What is required:
Please restate the listing word for word, omitting the images.

Exercise material:
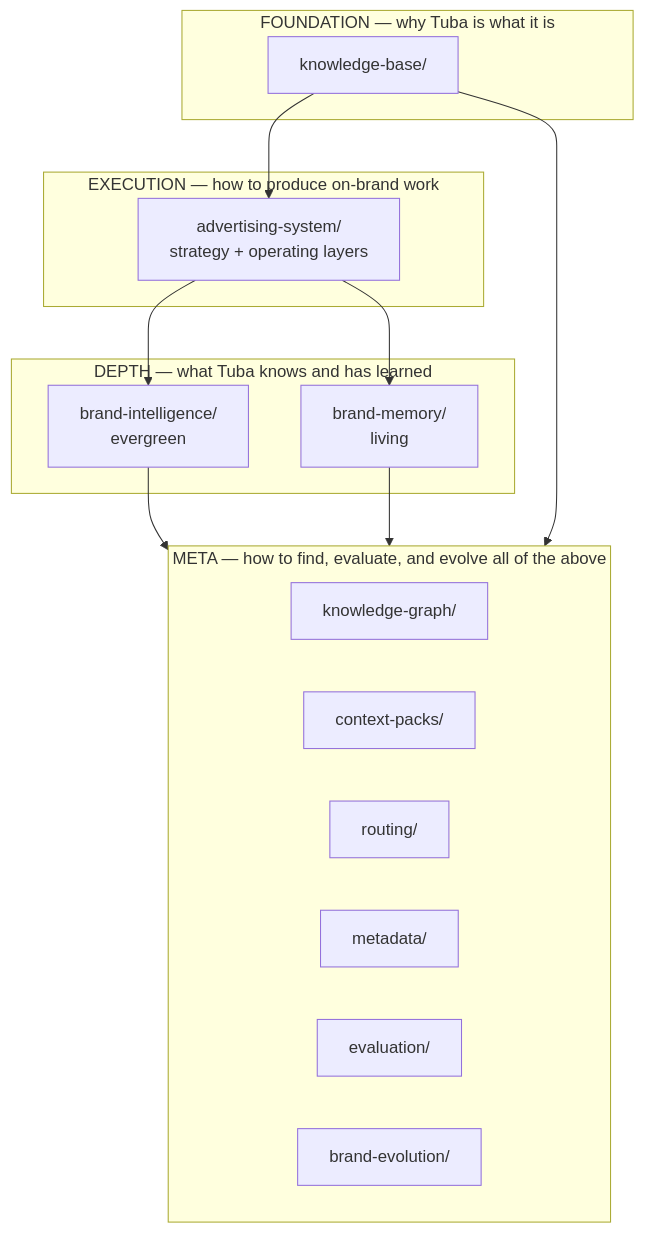
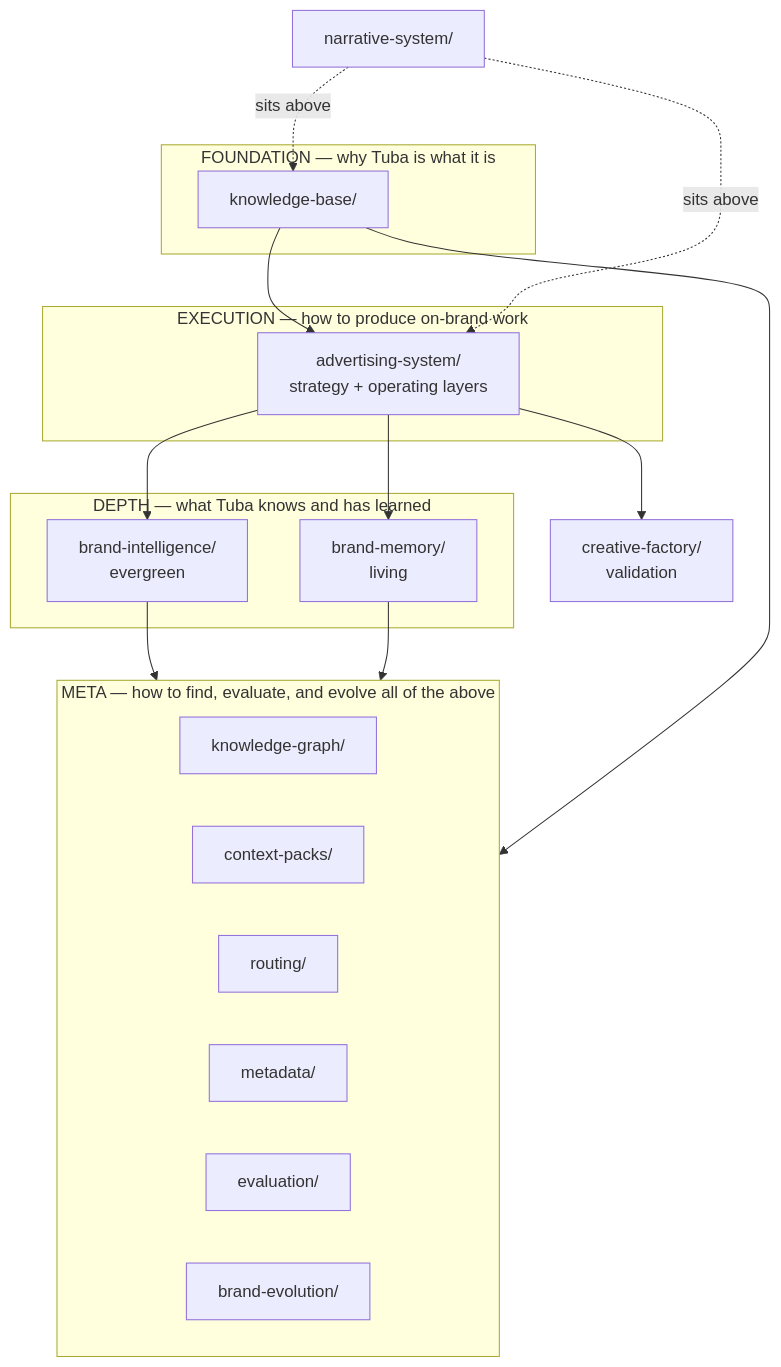
The first of 4 diagrams in AI_KNOWLEDGE_PLATFORM.md (younisoft/tuba_marketing_skills), drawn with Mermaid before and after one commit. The commit also changed other lines of this file and 177 other files, not shown here.

First line of the commit message:
Add narrative system, creative factory, and brand experience platform

````diff
--- a/AI_KNOWLEDGE_PLATFORM.md
+++ b/AI_KNOWLEDGE_PLATFORM.md
@@ -17,28 +19,31 @@
 ```mermaid
 flowchart TD
     subgraph Foundation["FOUNDATION — why Tuba is what it is"]
         KB[knowledge-base/]
     end
     subgraph Execution["EXECUTION — how to produce on-brand work"]
         AS[advertising-system/<br/>strategy + operating layers]
     end
     subgraph Depth["DEPTH — what Tuba knows and has learned"]
         BI[brand-intelligence/<br/>evergreen]
         BM[brand-memory/<br/>living]
     end
     subgraph Meta["META — how to find, evaluate, and evolve all of the above"]
         KG[knowledge-graph/]
         CP[context-packs/]
         RT[routing/]
         MD[metadata/]
         EV[evaluation/]
         BE[brand-evolution/]
     end
 
     KB --> AS
     AS --> BI
     AS --> BM
     BI --> Meta
     BM --> Meta
     KB --> Meta
+    AS --> CF[creative-factory/<br/>validation]
+    NS[narrative-system/] -.sits above.-> KB
+    NS -.sits above.-> AS
 ```
````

Result of the exercise:
The first of 4 diagrams in AI_KNOWLEDGE_PLATFORM.md (younisoft/tuba_marketing_skills), drawn with Mermaid before and after one commit. The commit also changed other lines of this file and 177 other files, not shown here.

First line of the commit message:
Add narrative system, creative factory, and brand experience platform

````diff
--- a/AI_KNOWLEDGE_PLATFORM.md
+++ b/AI_KNOWLEDGE_PLATFORM.md
@@ -17,28 +19,31 @@
 ```mermaid
 flowchart TD
     subgraph Foundation["FOUNDATION — why Tuba is what it is"]
         KB[knowledge-base/]
     end
     subgraph Execution["EXECUTION — how to produce on-brand work"]
         AS[advertising-system/<br/>strategy + operating layers]
     end
     subgraph Depth["DEPTH — what Tuba knows and has learned"]
         BI[brand-intelligence/<br/>evergreen]
         BM[brand-memory/<br/>living]
     end
     subgraph Meta["META — how to find, evaluate, and evolve all of the above"]
         KG[knowledge-graph/]
         CP[context-packs/]
         RT[routing/]
         MD[metadata/]
         EV[evaluation/]
         BE[brand-evolution/]
     end
 
     KB --> AS
     AS --> BI
     AS --> BM
     BI --> Meta
     BM --> Meta
     KB --> Meta
+    AS --> CF[creative-factory/<br/>validation]
+    NS[narrative-system/] -.sits above.-> KB
+    NS -.sits above.-> AS
 ```
````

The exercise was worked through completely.